[Revision comparison data]
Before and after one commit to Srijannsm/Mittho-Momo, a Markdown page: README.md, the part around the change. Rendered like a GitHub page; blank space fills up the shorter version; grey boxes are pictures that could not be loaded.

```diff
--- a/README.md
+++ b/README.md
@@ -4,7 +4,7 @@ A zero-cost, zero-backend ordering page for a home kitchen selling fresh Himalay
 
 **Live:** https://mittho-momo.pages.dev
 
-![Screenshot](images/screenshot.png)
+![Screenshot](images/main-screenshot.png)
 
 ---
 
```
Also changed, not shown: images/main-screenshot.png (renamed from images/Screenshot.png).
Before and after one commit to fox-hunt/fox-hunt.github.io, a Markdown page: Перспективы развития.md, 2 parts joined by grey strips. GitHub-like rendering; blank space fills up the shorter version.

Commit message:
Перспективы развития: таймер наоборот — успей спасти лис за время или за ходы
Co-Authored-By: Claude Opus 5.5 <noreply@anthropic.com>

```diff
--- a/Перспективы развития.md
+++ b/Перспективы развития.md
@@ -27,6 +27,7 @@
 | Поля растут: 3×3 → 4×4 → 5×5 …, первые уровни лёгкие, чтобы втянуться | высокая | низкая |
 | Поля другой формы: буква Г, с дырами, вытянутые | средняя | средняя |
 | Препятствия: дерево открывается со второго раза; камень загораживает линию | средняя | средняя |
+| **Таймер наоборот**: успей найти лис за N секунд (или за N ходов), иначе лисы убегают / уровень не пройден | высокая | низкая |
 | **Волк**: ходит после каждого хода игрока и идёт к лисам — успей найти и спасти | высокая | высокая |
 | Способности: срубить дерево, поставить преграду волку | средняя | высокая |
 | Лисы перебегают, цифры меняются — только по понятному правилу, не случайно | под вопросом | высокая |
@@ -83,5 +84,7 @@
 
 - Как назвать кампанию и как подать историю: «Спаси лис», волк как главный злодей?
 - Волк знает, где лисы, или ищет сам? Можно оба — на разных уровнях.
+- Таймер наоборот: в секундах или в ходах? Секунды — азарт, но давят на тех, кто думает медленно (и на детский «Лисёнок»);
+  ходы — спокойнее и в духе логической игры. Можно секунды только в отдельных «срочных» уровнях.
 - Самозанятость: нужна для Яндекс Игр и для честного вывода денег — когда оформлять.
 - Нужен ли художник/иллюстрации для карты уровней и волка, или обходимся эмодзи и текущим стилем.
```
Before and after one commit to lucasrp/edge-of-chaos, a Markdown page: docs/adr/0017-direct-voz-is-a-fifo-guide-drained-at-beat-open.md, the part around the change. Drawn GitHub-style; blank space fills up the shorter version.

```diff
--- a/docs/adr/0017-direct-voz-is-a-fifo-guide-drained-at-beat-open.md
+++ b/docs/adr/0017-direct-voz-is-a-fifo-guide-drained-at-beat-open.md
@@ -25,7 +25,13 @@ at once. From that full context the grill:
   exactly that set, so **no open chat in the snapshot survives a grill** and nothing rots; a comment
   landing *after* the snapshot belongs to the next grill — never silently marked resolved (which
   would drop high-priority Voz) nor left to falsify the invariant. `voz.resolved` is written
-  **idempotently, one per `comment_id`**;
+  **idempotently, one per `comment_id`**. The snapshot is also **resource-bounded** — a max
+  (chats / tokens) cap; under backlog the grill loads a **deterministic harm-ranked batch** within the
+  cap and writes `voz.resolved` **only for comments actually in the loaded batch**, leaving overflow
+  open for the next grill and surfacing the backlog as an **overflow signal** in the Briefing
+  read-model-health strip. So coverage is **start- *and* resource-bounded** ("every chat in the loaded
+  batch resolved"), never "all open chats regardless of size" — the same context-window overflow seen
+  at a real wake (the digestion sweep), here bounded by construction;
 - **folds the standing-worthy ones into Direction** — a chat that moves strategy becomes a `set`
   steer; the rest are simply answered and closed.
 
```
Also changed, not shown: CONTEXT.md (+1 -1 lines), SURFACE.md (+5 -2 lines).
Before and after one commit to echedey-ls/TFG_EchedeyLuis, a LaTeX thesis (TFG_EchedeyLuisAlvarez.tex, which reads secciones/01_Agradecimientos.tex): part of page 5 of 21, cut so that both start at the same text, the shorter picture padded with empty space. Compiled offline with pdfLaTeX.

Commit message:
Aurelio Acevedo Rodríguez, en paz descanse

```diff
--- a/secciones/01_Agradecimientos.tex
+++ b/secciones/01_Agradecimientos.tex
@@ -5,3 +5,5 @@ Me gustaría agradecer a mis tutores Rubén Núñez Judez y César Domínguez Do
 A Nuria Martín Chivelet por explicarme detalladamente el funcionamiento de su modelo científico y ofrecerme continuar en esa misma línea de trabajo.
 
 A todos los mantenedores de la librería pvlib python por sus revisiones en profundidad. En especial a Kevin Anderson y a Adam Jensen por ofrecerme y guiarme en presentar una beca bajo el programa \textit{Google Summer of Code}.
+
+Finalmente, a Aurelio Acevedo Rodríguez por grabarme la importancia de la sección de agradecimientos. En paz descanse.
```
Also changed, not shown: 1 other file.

* [WHAT TO DO]:
Write out the records shown above, exactly as they appear.

* [RESULT FOR THIS TASK]:
Before and after one commit to Srijannsm/Mittho-Momo, a Markdown page: README.md, the part around the change. Rendered like a GitHub page; blank space fills up the shorter version; grey boxes are pictures that could not be loaded.

```diff
--- a/README.md
+++ b/README.md
@@ -4,7 +4,7 @@ A zero-cost, zero-backend ordering page for a home kitchen selling fresh Himalay
 
 **Live:** https://mittho-momo.pages.dev
 
-![Screenshot](images/screenshot.png)
+![Screenshot](images/main-screenshot.png)
 
 ---
 
```
Also changed, not shown: images/main-screenshot.png (renamed from images/Screenshot.png).
Before and after one commit to fox-hunt/fox-hunt.github.io, a Markdown page: Перспективы развития.md, 2 parts joined by grey strips. GitHub-like rendering; blank space fills up the shorter version.

Commit message:
Перспективы развития: таймер наоборот — успей спасти лис за время или за ходы
Co-Authored-By: Claude Opus 5.5 <noreply@anthropic.com>

```diff
--- a/Перспективы развития.md
+++ b/Перспективы развития.md
@@ -27,6 +27,7 @@
 | Поля растут: 3×3 → 4×4 → 5×5 …, первые уровни лёгкие, чтобы втянуться | высокая | низкая |
 | Поля другой формы: буква Г, с дырами, вытянутые | средняя | средняя |
 | Препятствия: дерево открывается со второго раза; камень загораживает линию | средняя | средняя |
+| **Таймер наоборот**: успей найти лис за N секунд (или за N ходов), иначе лисы убегают / уровень не пройден | высокая | низкая |
 | **Волк**: ходит после каждого хода игрока и идёт к лисам — успей найти и спасти | высокая | высокая |
 | Способности: срубить дерево, поставить преграду волку | средняя | высокая |
 | Лисы перебегают, цифры меняются — только по понятному правилу, не случайно | под вопросом | высокая |
@@ -83,5 +84,7 @@
 
 - Как назвать кампанию и как подать историю: «Спаси лис», волк как главный злодей?
 - Волк знает, где лисы, или ищет сам? Можно оба — на разных уровнях.
+- Таймер наоборот: в секундах или в ходах? Секунды — азарт, но давят на тех, кто думает медленно (и на детский «Лисёнок»);
+  ходы — спокойнее и в духе логической игры. Можно секунды только в отдельных «срочных» уровнях.
 - Самозанятость: нужна для Яндекс Игр и для честного вывода денег — когда оформлять.
 - Нужен ли художник/иллюстрации для карты уровней и волка, или обходимся эмодзи и текущим стилем.
```
Before and after one commit to lucasrp/edge-of-chaos, a Markdown page: docs/adr/0017-direct-voz-is-a-fifo-guide-drained-at-beat-open.md, the part around the change. Drawn GitHub-style; blank space fills up the shorter version.

```diff
--- a/docs/adr/0017-direct-voz-is-a-fifo-guide-drained-at-beat-open.md
+++ b/docs/adr/0017-direct-voz-is-a-fifo-guide-drained-at-beat-open.md
@@ -25,7 +25,13 @@ at once. From that full context the grill:
   exactly that set, so **no open chat in the snapshot survives a grill** and nothing rots; a comment
   landing *after* the snapshot belongs to the next grill — never silently marked resolved (which
   would drop high-priority Voz) nor left to falsify the invariant. `voz.resolved` is written
-  **idempotently, one per `comment_id`**;
+  **idempotently, one per `comment_id`**. The snapshot is also **resource-bounded** — a max
+  (chats / tokens) cap; under backlog the grill loads a **deterministic harm-ranked batch** within the
+  cap and writes `voz.resolved` **only for comments actually in the loaded batch**, leaving overflow
+  open for the next grill and surfacing the backlog as an **overflow signal** in the Briefing
+  read-model-health strip. So coverage is **start- *and* resource-bounded** ("every chat in the loaded
+  batch resolved"), never "all open chats regardless of size" — the same context-window overflow seen
+  at a real wake (the digestion sweep), here bounded by construction;
 - **folds the standing-worthy ones into Direction** — a chat that moves strategy becomes a `set`
   steer; the rest are simply answered and closed.
 
```
Also changed, not shown: CONTEXT.md (+1 -1 lines), SURFACE.md (+5 -2 lines).
Before and after one commit to echedey-ls/TFG_EchedeyLuis, a LaTeX thesis (TFG_EchedeyLuisAlvarez.tex, which reads secciones/01_Agradecimientos.tex): part of page 5 of 21, cut so that both start at the same text, the shorter picture padded with empty space. Compiled offline with pdfLaTeX.

Commit message:
Aurelio Acevedo Rodríguez, en paz descanse

```diff
--- a/secciones/01_Agradecimientos.tex
+++ b/secciones/01_Agradecimientos.tex
@@ -5,3 +5,5 @@ Me gustaría agradecer a mis tutores Rubén Núñez Judez y César Domínguez Do
 A Nuria Martín Chivelet por explicarme detalladamente el funcionamiento de su modelo científico y ofrecerme continuar en esa misma línea de trabajo.
 
 A todos los mantenedores de la librería pvlib python por sus revisiones en profundidad. En especial a Kevin Anderson y a Adam Jensen por ofrecerme y guiarme en presentar una beca bajo el programa \textit{Google Summer of Code}.
+
+Finalmente, a Aurelio Acevedo Rodríguez por grabarme la importancia de la sección de agradecimientos. En paz descanse.
```
Also changed, not shown: 1 other file.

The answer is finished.